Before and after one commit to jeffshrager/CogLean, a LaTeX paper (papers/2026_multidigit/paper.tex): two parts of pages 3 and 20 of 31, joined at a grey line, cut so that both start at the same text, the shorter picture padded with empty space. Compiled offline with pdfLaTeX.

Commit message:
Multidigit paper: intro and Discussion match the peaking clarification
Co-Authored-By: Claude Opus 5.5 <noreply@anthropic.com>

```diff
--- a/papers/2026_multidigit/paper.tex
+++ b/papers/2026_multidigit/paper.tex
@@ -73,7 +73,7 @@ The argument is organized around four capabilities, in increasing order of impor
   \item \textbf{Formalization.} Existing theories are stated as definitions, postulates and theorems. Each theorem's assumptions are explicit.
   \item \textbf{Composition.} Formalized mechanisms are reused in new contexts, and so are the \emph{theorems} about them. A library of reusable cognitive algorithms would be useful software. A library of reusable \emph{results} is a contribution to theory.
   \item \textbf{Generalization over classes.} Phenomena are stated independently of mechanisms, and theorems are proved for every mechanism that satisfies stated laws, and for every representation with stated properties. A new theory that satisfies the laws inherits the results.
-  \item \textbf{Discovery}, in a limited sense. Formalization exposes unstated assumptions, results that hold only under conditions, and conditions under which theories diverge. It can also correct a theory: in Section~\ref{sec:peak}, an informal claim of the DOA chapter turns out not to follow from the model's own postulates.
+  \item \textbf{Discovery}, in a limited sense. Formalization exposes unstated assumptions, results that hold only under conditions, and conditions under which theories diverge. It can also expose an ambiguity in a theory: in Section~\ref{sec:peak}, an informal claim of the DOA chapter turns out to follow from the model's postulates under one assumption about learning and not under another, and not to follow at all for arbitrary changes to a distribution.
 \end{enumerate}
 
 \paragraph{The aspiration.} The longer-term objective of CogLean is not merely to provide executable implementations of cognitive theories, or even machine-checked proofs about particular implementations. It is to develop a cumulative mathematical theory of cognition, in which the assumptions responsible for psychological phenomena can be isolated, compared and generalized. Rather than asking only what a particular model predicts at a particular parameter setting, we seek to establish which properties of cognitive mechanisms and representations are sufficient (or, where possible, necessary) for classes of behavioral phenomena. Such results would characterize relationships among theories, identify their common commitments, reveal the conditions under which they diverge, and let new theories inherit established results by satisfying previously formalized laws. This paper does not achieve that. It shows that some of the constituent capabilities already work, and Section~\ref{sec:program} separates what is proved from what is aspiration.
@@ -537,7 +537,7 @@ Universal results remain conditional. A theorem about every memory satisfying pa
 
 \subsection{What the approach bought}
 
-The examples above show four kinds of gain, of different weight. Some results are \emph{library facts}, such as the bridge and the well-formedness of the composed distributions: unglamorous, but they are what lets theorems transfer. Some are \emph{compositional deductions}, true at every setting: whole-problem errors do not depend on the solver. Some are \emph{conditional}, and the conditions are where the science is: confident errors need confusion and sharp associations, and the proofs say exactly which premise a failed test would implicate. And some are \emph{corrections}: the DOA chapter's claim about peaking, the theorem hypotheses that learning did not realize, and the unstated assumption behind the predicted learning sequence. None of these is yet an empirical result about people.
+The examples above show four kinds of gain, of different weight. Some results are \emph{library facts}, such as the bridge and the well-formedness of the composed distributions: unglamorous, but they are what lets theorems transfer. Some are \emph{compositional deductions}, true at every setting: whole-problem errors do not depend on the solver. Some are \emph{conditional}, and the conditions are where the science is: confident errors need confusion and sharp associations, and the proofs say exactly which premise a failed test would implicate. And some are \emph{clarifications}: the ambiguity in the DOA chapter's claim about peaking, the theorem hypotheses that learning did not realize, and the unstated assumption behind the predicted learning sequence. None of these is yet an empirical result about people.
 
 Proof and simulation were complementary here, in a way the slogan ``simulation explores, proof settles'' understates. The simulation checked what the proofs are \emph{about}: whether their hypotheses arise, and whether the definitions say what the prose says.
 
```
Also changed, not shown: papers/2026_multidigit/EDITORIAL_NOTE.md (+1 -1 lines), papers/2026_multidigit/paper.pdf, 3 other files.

::::::::

▸ **What the task asks**
Each line of the listing should be reproduced without any alteration.

▸ **Exercise answer**
Before and after one commit to jeffshrager/CogLean, a LaTeX paper (papers/2026_multidigit/paper.tex): two parts of pages 3 and 20 of 31, joined at a grey line, cut so that both start at the same text, the shorter picture padded with empty space. Compiled offline with pdfLaTeX.

Commit message:
Multidigit paper: intro and Discussion match the peaking clarification
Co-Authored-By: Claude Opus 5.5 <noreply@anthropic.com>

```diff
--- a/papers/2026_multidigit/paper.tex
+++ b/papers/2026_multidigit/paper.tex
@@ -73,7 +73,7 @@ The argument is organized around four capabilities, in increasing order of impor
   \item \textbf{Formalization.} Existing theories are stated as definitions, postulates and theorems. Each theorem's assumptions are explicit.
   \item \textbf{Composition.} Formalized mechanisms are reused in new contexts, and so are the \emph{theorems} about them. A library of reusable cognitive algorithms would be useful software. A library of reusable \emph{results} is a contribution to theory.
   \item \textbf{Generalization over classes.} Phenomena are stated independently of mechanisms, and theorems are proved for every mechanism that satisfies stated laws, and for every representation with stated properties. A new theory that satisfies the laws inherits the results.
-  \item \textbf{Discovery}, in a limited sense. Formalization exposes unstated assumptions, results that hold only under conditions, and conditions under which theories diverge. It can also correct a theory: in Section~\ref{sec:peak}, an informal claim of the DOA chapter turns out not to follow from the model's own postulates.
+  \item \textbf{Discovery}, in a limited sense. Formalization exposes unstated assumptions, results that hold only under conditions, and conditions under which theories diverge. It can also expose an ambiguity in a theory: in Section~\ref{sec:peak}, an informal claim of the DOA chapter turns out to follow from the model's postulates under one assumption about learning and not under another, and not to follow at all for arbitrary changes to a distribution.
 \end{enumerate}
 
 \paragraph{The aspiration.} The longer-term objective of CogLean is not merely to provide executable implementations of cognitive theories, or even machine-checked proofs about particular implementations. It is to develop a cumulative mathematical theory of cognition, in which the assumptions responsible for psychological phenomena can be isolated, compared and generalized. Rather than asking only what a particular model predicts at a particular parameter setting, we seek to establish which properties of cognitive mechanisms and representations are sufficient (or, where possible, necessary) for classes of behavioral phenomena. Such results would characterize relationships among theories, identify their common commitments, reveal the conditions under which they diverge, and let new theories inherit established results by satisfying previously formalized laws. This paper does not achieve that. It shows that some of the constituent capabilities already work, and Section~\ref{sec:program} separates what is proved from what is aspiration.
@@ -537,7 +537,7 @@ Universal results remain conditional. A theorem about every memory satisfying pa
 
 \subsection{What the approach bought}
 
-The examples above show four kinds of gain, of different weight. Some results are \emph{library facts}, such as the bridge and the well-formedness of the composed distributions: unglamorous, but they are what lets theorems transfer. Some are \emph{compositional deductions}, true at every setting: whole-problem errors do not depend on the solver. Some are \emph{conditional}, and the conditions are where the science is: confident errors need confusion and sharp associations, and the proofs say exactly which premise a failed test would implicate. And some are \emph{corrections}: the DOA chapter's claim about peaking, the theorem hypotheses that learning did not realize, and the unstated assumption behind the predicted learning sequence. None of these is yet an empirical result about people.
+The examples above show four kinds of gain, of different weight. Some results are \emph{library facts}, such as the bridge and the well-formedness of the composed distributions: unglamorous, but they are what lets theorems transfer. Some are \emph{compositional deductions}, true at every setting: whole-problem errors do not depend on the solver. Some are \emph{conditional}, and the conditions are where the science is: confident errors need confusion and sharp associations, and the proofs say exactly which premise a failed test would implicate. And some are \emph{clarifications}: the ambiguity in the DOA chapter's claim about peaking, the theorem hypotheses that learning did not realize, and the unstated assumption behind the predicted learning sequence. None of these is yet an empirical result about people.
 
 Proof and simulation were complementary here, in a way the slogan ``simulation explores, proof settles'' understates. The simulation checked what the proofs are \emph{about}: whether their hypotheses arise, and whether the definitions say what the prose says.
 
```
Also changed, not shown: papers/2026_multidigit/EDITORIAL_NOTE.md (+1 -1 lines), papers/2026_multidigit/paper.pdf, 3 other files.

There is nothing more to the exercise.